The story of Aleppo cannot be silenced.
TFF’s first two photo reports have already been seen by close to 50.000 people. There are many other eyewitness reports – all on social media, de facto barred from the mainstream media.
The attempt to ignore the historical turning point that Aleppo is and to silence on-the-ground reports will fail.
A larger truth is emerging. The moral and political failure of Western and allies’ policy since 2012 makes the story of Aleppo just too embarrassing, something neither politicians nor governments nor media want to be reminded of.
But 13 million Syrians who are in need of humanitarian help – thanks to non-UN sanctions since 1979 and the war – need a more truthful story.
And they need the world’s attention and help – to all of them and not to the politically chosen few.
By Jan Oberg
When I put things together in the early morning of May 15 – mainstream media reports, Twitter, Facebook and info from Burundi and my 13 years of experience there – Chapter One of the Burundi crisis is over. Another very bleak chapter is opening. Everything is worse now in Burundi.

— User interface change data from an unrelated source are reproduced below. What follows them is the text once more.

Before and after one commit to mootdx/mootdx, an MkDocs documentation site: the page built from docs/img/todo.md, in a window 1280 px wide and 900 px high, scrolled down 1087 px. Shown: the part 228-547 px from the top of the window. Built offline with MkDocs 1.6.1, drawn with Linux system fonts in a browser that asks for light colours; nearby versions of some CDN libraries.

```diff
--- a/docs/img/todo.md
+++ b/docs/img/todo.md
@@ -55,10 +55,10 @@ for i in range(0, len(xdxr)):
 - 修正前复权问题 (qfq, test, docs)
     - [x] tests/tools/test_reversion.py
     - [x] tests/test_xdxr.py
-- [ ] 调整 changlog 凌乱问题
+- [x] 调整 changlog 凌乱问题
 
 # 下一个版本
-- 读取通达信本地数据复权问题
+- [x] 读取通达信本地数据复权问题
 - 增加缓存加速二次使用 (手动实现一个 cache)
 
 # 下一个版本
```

The coup d’etat of May 13 has failed, its masters being arrested. President Nkurunziza who was in Tanzania when ousted will return as soon as he feels he can trust enough loyalists; there may well be increased repression of the people everywhere and violence between loyalists and opposition. Toward civil war? Toward genocide?
PressInfo 319 was an early warning. PressInfo 320 dealt with some hopes and possible outcomes – in which a coup d’etat was predicted. However, neither hopes nor denials make a policy and certainly don’t save lives.

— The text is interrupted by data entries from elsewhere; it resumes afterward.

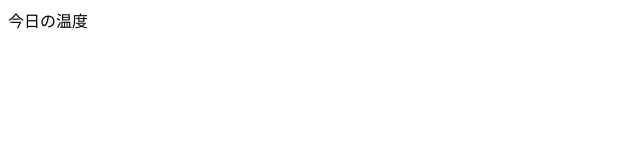
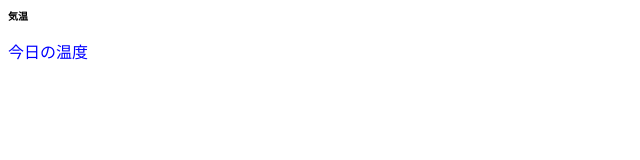
Before and after one commit to kinghomura/Arduino, a plain HTML site: page index.html in a window 1280 px wide. Shown: the whole page, without its empty margins (0-640 px from the left). Drawn offline with Linux system fonts and the light colour scheme.

Commit message:
added css file

```diff
--- a/index.html
+++ b/index.html
@@ -1,10 +1,14 @@
 <!DOCTYPE>
 <html lang="jp">
 <head>
+  <meta charaset="utf-8">
+  <link rel="stylesheet" href="style.css">
+  <title> temp checker </title>
 </head>
 
 
 <body>
+  <h1>気温</h1>
 
   <p>今日の温度</p>
 </body>
--- /dev/null
+++ b/style.css
@@ -0,0 +1,9 @@
+@charset "utf-8";
+
+p{
+  color: blue;
+}
+
+h1{
+  font-size:  10px;
+}
```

The international so-called community’s response so far has, no exception, been woefully inefficient.
The African Union which ought to have action capacity and serve as mediator came out with the usual diplomatic appeals to all sides about showing restraint (echoing an equally lame UN Secretary-General). Incredibly, it condemned only the coup makers but not the massive brutality with which Burundi’s political and military leadership have attacked every citizen-democratic protest the last weeks – protest against the President’s arrogant violation of both the Arusha agreements and the Burundian constitution.
The UN Security Council at least “condemned both those who facilitate violence of any kind against civilians and those who seek to seize power by unlawful means.” In essence, neither the AU nor the UN understands a democratic citizens’ perspective. Read the rest of this entry »